START Provided records

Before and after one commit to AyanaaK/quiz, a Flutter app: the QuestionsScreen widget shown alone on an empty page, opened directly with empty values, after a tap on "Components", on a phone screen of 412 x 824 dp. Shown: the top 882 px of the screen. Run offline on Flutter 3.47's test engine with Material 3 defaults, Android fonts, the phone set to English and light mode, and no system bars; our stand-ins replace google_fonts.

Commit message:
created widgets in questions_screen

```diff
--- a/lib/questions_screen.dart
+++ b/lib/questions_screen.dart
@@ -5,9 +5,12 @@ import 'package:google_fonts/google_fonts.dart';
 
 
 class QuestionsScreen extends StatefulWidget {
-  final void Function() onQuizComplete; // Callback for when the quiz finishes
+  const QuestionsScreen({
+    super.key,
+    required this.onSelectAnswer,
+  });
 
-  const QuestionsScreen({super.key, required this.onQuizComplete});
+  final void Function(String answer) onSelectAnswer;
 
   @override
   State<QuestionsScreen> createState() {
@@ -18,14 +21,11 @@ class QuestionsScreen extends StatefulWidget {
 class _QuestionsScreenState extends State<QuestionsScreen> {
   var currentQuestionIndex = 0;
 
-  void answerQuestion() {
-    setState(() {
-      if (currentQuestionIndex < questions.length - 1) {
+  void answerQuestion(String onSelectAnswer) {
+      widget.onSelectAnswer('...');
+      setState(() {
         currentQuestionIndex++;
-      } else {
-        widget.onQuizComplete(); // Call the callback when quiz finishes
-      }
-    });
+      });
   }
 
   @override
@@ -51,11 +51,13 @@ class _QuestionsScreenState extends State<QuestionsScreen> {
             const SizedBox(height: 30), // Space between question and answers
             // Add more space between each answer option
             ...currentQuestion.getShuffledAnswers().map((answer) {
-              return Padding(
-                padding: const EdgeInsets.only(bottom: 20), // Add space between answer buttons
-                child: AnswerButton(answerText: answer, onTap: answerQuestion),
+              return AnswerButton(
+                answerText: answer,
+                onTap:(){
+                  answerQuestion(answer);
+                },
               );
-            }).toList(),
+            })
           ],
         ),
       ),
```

END Provided records

Assignment:
Reproduce each line of the data without any change.

Exercise response:
Before and after one commit to AyanaaK/quiz, a Flutter app: the QuestionsScreen widget shown alone on an empty page, opened directly with empty values, after a tap on "Components", on a phone screen of 412 x 824 dp. Shown: the top 882 px of the screen. Run offline on Flutter 3.47's test engine with Material 3 defaults, Android fonts, the phone set to English and light mode, and no system bars; our stand-ins replace google_fonts.

Commit message:
created widgets in questions_screen

```diff
--- a/lib/questions_screen.dart
+++ b/lib/questions_screen.dart
@@ -5,9 +5,12 @@ import 'package:google_fonts/google_fonts.dart';
 
 
 class QuestionsScreen extends StatefulWidget {
-  final void Function() onQuizComplete; // Callback for when the quiz finishes
+  const QuestionsScreen({
+    super.key,
+    required this.onSelectAnswer,
+  });
 
-  const QuestionsScreen({super.key, required this.onQuizComplete});
+  final void Function(String answer) onSelectAnswer;
 
   @override
   State<QuestionsScreen> createState() {
@@ -18,14 +21,11 @@ class QuestionsScreen extends StatefulWidget {
 class _QuestionsScreenState extends State<QuestionsScreen> {
   var currentQuestionIndex = 0;
 
-  void answerQuestion() {
-    setState(() {
-      if (currentQuestionIndex < questions.length - 1) {
+  void answerQuestion(String onSelectAnswer) {
+      widget.onSelectAnswer('...');
+      setState(() {
         currentQuestionIndex++;
-      } else {
-        widget.onQuizComplete(); // Call the callback when quiz finishes
-      }
-    });
+      });
   }
 
   @override
@@ -51,11 +51,13 @@ class _QuestionsScreenState extends State<QuestionsScreen> {
             const SizedBox(height: 30), // Space between question and answers
             // Add more space between each answer option
             ...currentQuestion.getShuffledAnswers().map((answer) {
-              return Padding(
-                padding: const EdgeInsets.only(bottom: 20), // Add space between answer buttons
-                child: AnswerButton(answerText: answer, onTap: answerQuestion),
+              return AnswerButton(
+                answerText: answer,
+                onTap:(){
+                  answerQuestion(answer);
+                },
               );
-            }).toList(),
+            })
           ],
         ),
       ),
```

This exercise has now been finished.